- Statisticians as subject matter experts. The statisticians for the Maputo follow-up survey were graduate level students, who had experience with similar types of household surveys undertaken in Africa. These two statisticians were able to use this past survey experience, experience with statistical software packages, and general statistical knowledge to analyze and present the data in ways scientists from other disciplines would not be able. These findings reinforce the assertion by Bethlehem (1997) that data editing improves when the statistician becomes a subject matter expert rather than just a data analyst.
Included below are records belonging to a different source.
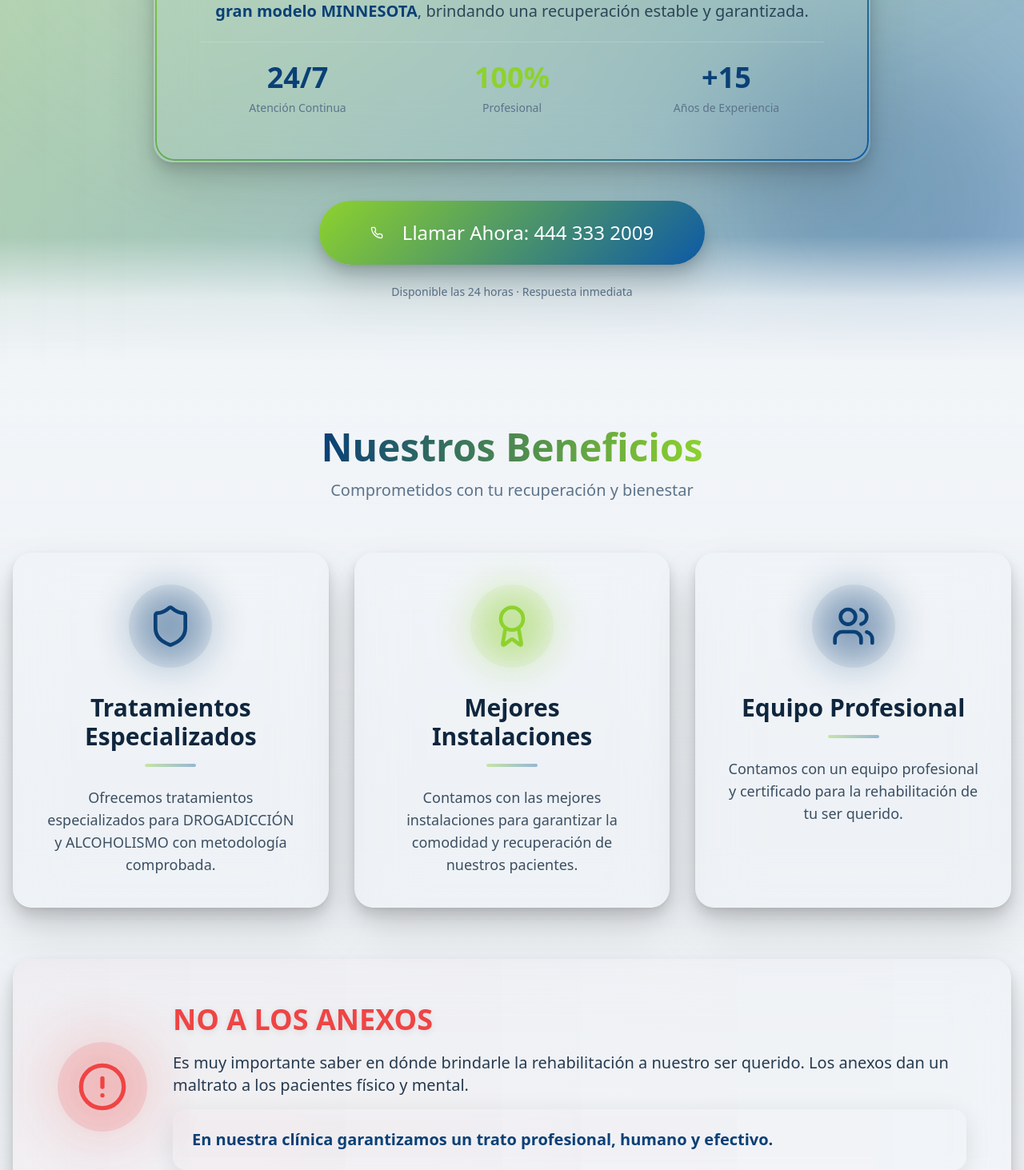
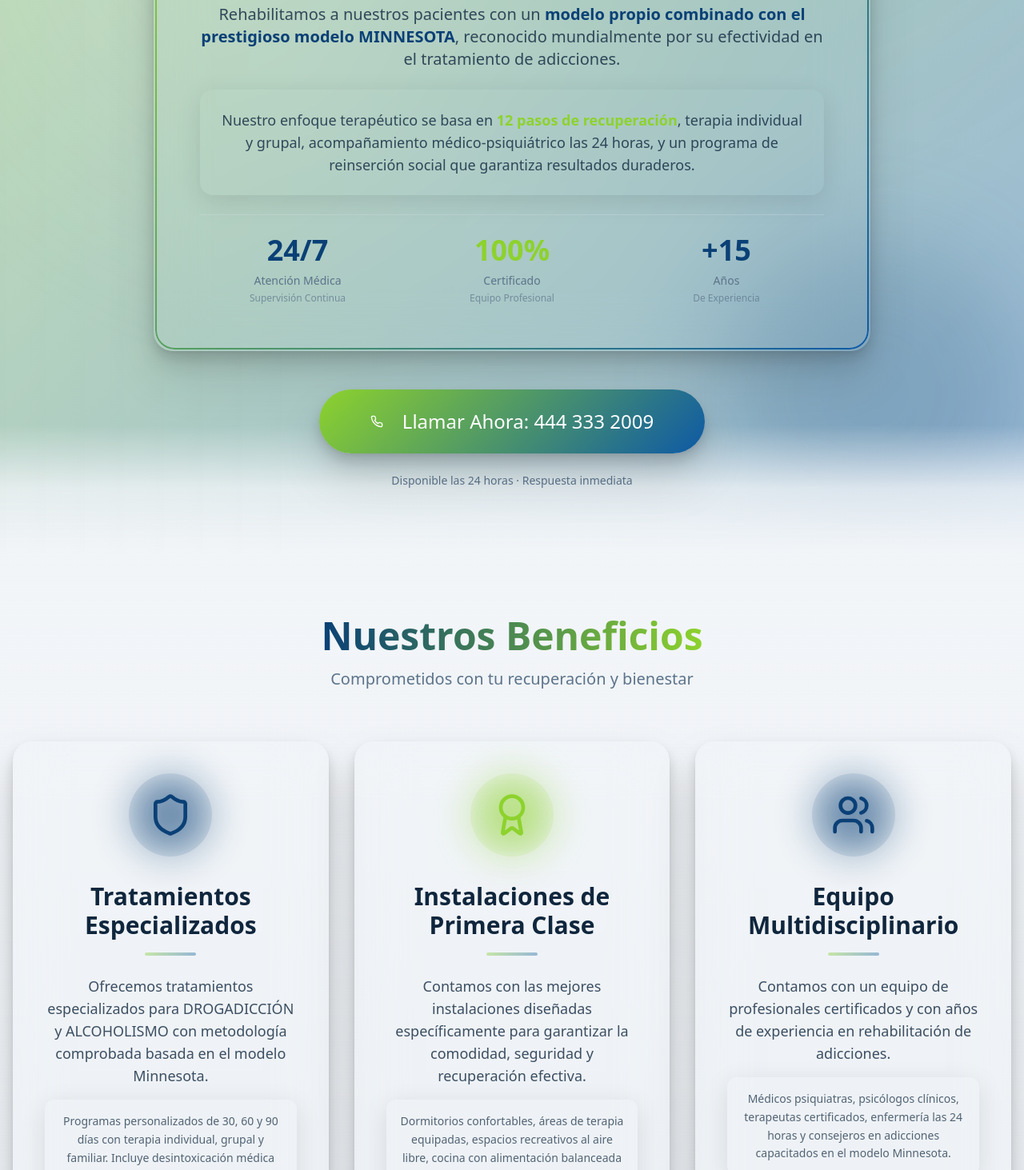
Before and after one commit to Alecsiomatic/fuerza-para-seguir, a React (Vite) app: page / in a window 1280 px wide. Shown: the part 927-2390 px from the top of the page at 80% size. Built offline with nearby package versions, Linux system fonts and the light colour scheme; the HTML template or start-up script is replaced by a standard one.

Commit message:
Refactor: Expand section content

```diff
--- a/src/components/Benefits.tsx
+++ b/src/components/Benefits.tsx
@@ -4,19 +4,22 @@ const benefits = [
   {
     icon: Shield,
     title: "Tratamientos Especializados",
-    description: "Ofrecemos tratamientos especializados para DROGADICCIÓN y ALCOHOLISMO con metodología comprobada.",
+    description: "Ofrecemos tratamientos especializados para DROGADICCIÓN y ALCOHOLISMO con metodología comprobada basada en el modelo Minnesota.",
+    details: "Programas personalizados de 30, 60 y 90 días con terapia individual, grupal y familiar. Incluye desintoxicación médica supervisada y plan de prevención de recaídas.",
     color: "text-primary"
   },
   {
     icon: Award,
-    title: "Mejores Instalaciones",
-    description: "Contamos con las mejores instalaciones para garantizar la comodidad y recuperación de nuestros pacientes.",
+    title: "Instalaciones de Primera Clase",
+    description: "Contamos con las mejores instalaciones diseñadas específicamente para garantizar la comodidad, seguridad y recuperación efectiva.",
+    details: "Dormitorios confortables, áreas de terapia equipadas, espacios recreativos al aire libre, cocina con alimentación balanceada y zonas de descanso con ambientes tranquilos.",
     color: "text-secondary"
   },
   {
     icon: Users,
-    title: "Equipo Profesional",
-    description: "Contamos con un equipo profesional y certificado para la rehabilitación de tu ser querido.",
+    title: "Equipo Multidisciplinario",
+    description: "Contamos con un equipo de profesionales certificados y con años de experiencia en rehabilitación de adicciones.",
+    details: "Médicos psiquiatras, psicólogos clínicos, terapeutas certificados, enfermería las 24 horas y consejeros en adicciones capacitados en el modelo Minnesota.",
     color: "text-primary"
   }
 ];
@@ -64,9 +67,14 @@ export const Benefits = () => {
                     {benefit.title}
                   </h3>
                   <div className="w-16 h-1 mx-auto gradient-primary rounded-full opacity-40 mb-6 group-hover:w-24 transition-all duration-500" />
-                  <p className="text-base md:text-lg text-foreground/80 text-center leading-relaxed">
+                  <p className="text-base md:text-lg text-foreground/80 text-center leading-relaxed mb-4">
                     {benefit.description}
                   </p>
+                  <div className="glass rounded-xl p-4 mt-4 border border-border/20">
+                    <p className="text-sm text-foreground/70 text-center leading-relaxed">
+                      {benefit.details}
+                    </p>
+                  </div>
                 </div>
               </div>
             );
@@ -94,12 +102,19 @@ export const Benefits = () => {
               <div className="space-y-4">
                 <p className="text-lg md:text-xl text-foreground/90 leading-relaxed">
                   Es muy importante saber en dónde brindarle la rehabilitación a nuestro ser querido.
-                  Los anexos dan un maltrato a los pacientes físico y mental.
+                  Los anexos representan lugares sin certificación que dan un maltrato a los pacientes físico y mental,
+                  sin personal capacitado ni instalaciones adecuadas.
                 </p>
                 <div className="glass rounded-2xl p-6 border-l-4 border-primary">
-                  <p className="text-lg md:text-xl text-foreground/90 leading-relaxed">
+                  <p className="text-lg md:text-xl text-foreground/90 leading-relaxed mb-3">
                     <strong className="text-primary font-bold">En nuestra clínica garantizamos un trato profesional, humano y efectivo.</strong>
                   </p>
+                  <ul className="space-y-2 text-base text-foreground/80">
+                    <li>✓ Personal certificado y supervisión médica constante</li>
+                    <li>✓ Instalaciones acondicionadas y seguras</li>
+                    <li>✓ Programas terapéuticos basados en evidencia científica</li>
+                    <li>✓ Respeto absoluto a la dignidad y derechos humanos</li>
+                  </ul>
                 </div>
               </div>
             </div>
--- a/src/components/Contact.tsx
+++ b/src/components/Contact.tsx
@@ -15,11 +15,13 @@ export const Contact = () => {
           <div className="text-center mb-12 animate-fade-in">
             <h2 className="text-4xl md:text-5xl font-bold mb-4">
               <span className="bg-gradient-to-r from-primary to-secondary bg-clip-text text-transparent">
-                Contáctanos
+                Contáctanos Ahora
               </span>
             </h2>
-            <p className="text-xl text-muted-foreground">
-              Estamos aquí para ayudarte. Da el primer paso hacia la recuperación.
+            <p className="text-xl text-muted-foreground max-w-3xl mx-auto">
+              Estamos aquí para ayudarte las 24 horas del día, los 7 días de la semana.
+              Da el primer paso hacia la recuperación de tu ser querido.
+              La atención inmediata puede marcar la diferencia.
             </p>
           </div>
 
@@ -84,14 +86,31 @@ export const Contact = () => {
                 </div>
               </div>
 
+              {/* Info adicional */}
+              <div className="grid md:grid-cols-2 gap-6 mb-10">
+                <div className="glass rounded-2xl p-6 border-l-4 border-primary">
+                  <h4 className="font-bold text-primary mb-3 text-lg">Evaluación Inicial Gratuita</h4>
+                  <p className="text-sm text-foreground/80">
+                    Nuestros especialistas realizan una valoración completa sin costo para determinar el mejor programa de tratamiento.
+                  </p>
+                </div>
+                <div className="glass rounded-2xl p-6 border-l-4 border-secondary">
+                  <h4 className="font-bold text-secondary mb-3 text-lg">Proceso de Admisión Rápido</h4>
+                  <p className="text-sm text-foreground/80">
+                    Entendemos la urgencia. Podemos iniciar el tratamiento el mismo día de la llamada con disponibilidad inmediata.
+                  </p>
+                </div>
+              </div>
+
               {/* CTA Section */}
               <div className="text-center pt-10 border-t border-border/50">
                 <div className="mb-8 space-y-3">
                   <p className="text-2xl md:text-3xl font-bold text-foreground">
-                    No esperes más
+                    No esperes más, cada momento cuenta
                   </p>
                   <p className="text-lg md:text-xl text-foreground/80">
-                    Tu recuperación comienza con una llamada
+                    Tu recuperación o la de tu ser querido comienza con una simple llamada.
+                    Nuestro equipo está listo para atenderte ahora.
                   </p>
                 </div>
 
@@ -102,12 +121,17 @@ export const Contact = () => {
                 >
                   <span className="absolute inset-0 bg-gradient-to-r from-transparent via-white/20 to-transparent translate-x-[-200%] group-hover:translate-x-[200%] transition-transform duration-1000" />
                   <Phone className="mr-4 h-8 w-8 group-hover:animate-pulse relative z-10" />
-                  <span className="relative z-10">Llamar Ahora</span>
+                  <span className="relative z-10">Llamar Ahora: 444 333 2009</span>
                 </Button>
 
-                <p className="mt-6 text-sm text-muted-foreground">
-                  Atención inmediata · Confidencial · Profesional
-                </p>
+                <div className="mt-6 glass rounded-xl p-4 max-w-2xl mx-auto">
+                  <p className="text-sm text-muted-foreground mb-2">
+                    <strong className="text-foreground">Atención inmediata · Confidencial · Profesional</strong>
+                  </p>
+                  <p className="text-xs text-muted-foreground">
+                    Aceptamos llamadas de familiares. Orientación sin compromiso disponible 24/7.
+                  </p>
+                </div>
               </div>
             </div>
           </div>
--- a/src/components/Hero.tsx
+++ b/src/components/Hero.tsx
@@ -51,25 +51,36 @@ export const Hero = () => {
           <div className="glass-premium rounded-3xl p-10 md:p-14 mb-12 shadow-luxury max-w-4xl mx-auto border-gradient animate-scale-in" style={{ animationDelay: '0.2s' }}>
             <div className="space-y-6">
               <p className="text-xl md:text-2xl text-foreground/90 leading-relaxed font-light">
-                Somos una clínica especializada en la rehabilitación de personas con adicciones.
+                Somos una clínica especializada en la rehabilitación de personas con adicciones,
+                comprometidos con brindar un tratamiento integral, humano y efectivo.
               </p>
               <div className="w-24 h-px mx-auto gradient-primary opacity-40" />
               <p className="text-lg md:text-xl text-foreground/80 leading-relaxed">
-                Rehabilitamos a nuestros pacientes con un <strong className="text-primary font-semibold">modelo propio combinado con el gran modelo MINNESOTA</strong>,
-                brindando una recuperación estable y garantizada.
+                Rehabilitamos a nuestros pacientes con un <strong className="text-primary font-semibold">modelo propio combinado con el prestigioso modelo MINNESOTA</strong>,
+                reconocido mundialmente por su efectividad en el tratamiento de adicciones.
               </p>
+              <div className="glass rounded-2xl p-6 mt-6 border-l-4 border-secondary">
+                <p className="text-base md:text-lg text-foreground/80 leading-relaxed">
+                  Nuestro enfoque terapéutico se basa en <strong className="text-secondary">12 pasos de recuperación</strong>,
+                  terapia individual y grupal, acompañamiento médico-psiquiátrico las 24 horas,
+                  y un programa de reinserción social que garantiza resultados duraderos.
+                </p>
+              </div>
               <div className="grid md:grid-cols-3 gap-6 mt-8 pt-6 border-t border-border/30">
                 <div className="text-center">
                   <div className="text-3xl md:text-4xl font-bold text-primary mb-2">24/7</div>
-                  <div className="text-sm text-muted-foreground">Atención Continua</div>
+                  <div className="text-sm text-muted-foreground">Atención Médica</div>
+                  <div className="text-xs text-muted-foreground/70 mt-1">Supervisión Continua</div>
                 </div>
                 <div className="text-center">
                   <div className="text-3xl md:text-4xl font-bold text-secondary mb-2">100%</div>
-                  <div className="text-sm text-muted-foreground">Profesional</div>
+                  <div className="text-sm text-muted-foreground">Certificado</div>
+                  <div className="text-xs text-muted-foreground/70 mt-1">Equipo Profesional</div>
                 </div>
                 <div className="text-center">
                   <div className="text-3xl md:text-4xl font-bold text-primary mb-2">+15</div>
-                  <div className="text-sm text-muted-foreground">Años de Experiencia</div>
+                  <div className="text-sm text-muted-foreground">Años</div>
+                  <div className="text-xs text-muted-foreground/70 mt-1">De Experiencia</div>
                 </div>
               </div>
             </div>
```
- Extended training of surveyors. The overall data review and cleaning process described in this paper led to several benefits that emerged from the constant level of communication required among members of the research team. Within the early days of the fieldwork, the surveyors became acutely aware of the importance of completing accurate surveys. Further, the regular feedback they received through the error review process effectively continued their training through the entire fieldwork. This approach stands in stark contrast to the more traditional method of training surveyors in one intensive period before the fieldwork, which we argue is an inadequate process based on our experience. Without this level of data review, a number of significant data collection errors would have persisted throughout the fieldwork, which would ultimately have affected the research findings.
The research described in this paper was undertaken as part of a Stanford University research program on non-network water and sanitation in developing countries funded by the Woods Institute for the Environment. The authors would like to thank Dr. Jenna Davis, Dr. Valentina Zuin, and Maika Elizabeth Nicholson of Stanford University for the opportunity to collaborate on the project and their comments; Marcos Carzolio of Virginia Tech for his participation in the project; and Dr. J.P. Morgan of Virginia Tech and Dr. David Banks of Duke University for their comments.
In a previous impact evaluation, the research team shared summary statistics generated by the statistician in the field with all research partners via a weekly update. This action proved extremely valuable, since it provided some transparency to the research and helped the research team gain the trust of those entities under evaluation. These entities, in turn, were more forthcoming with information about the project.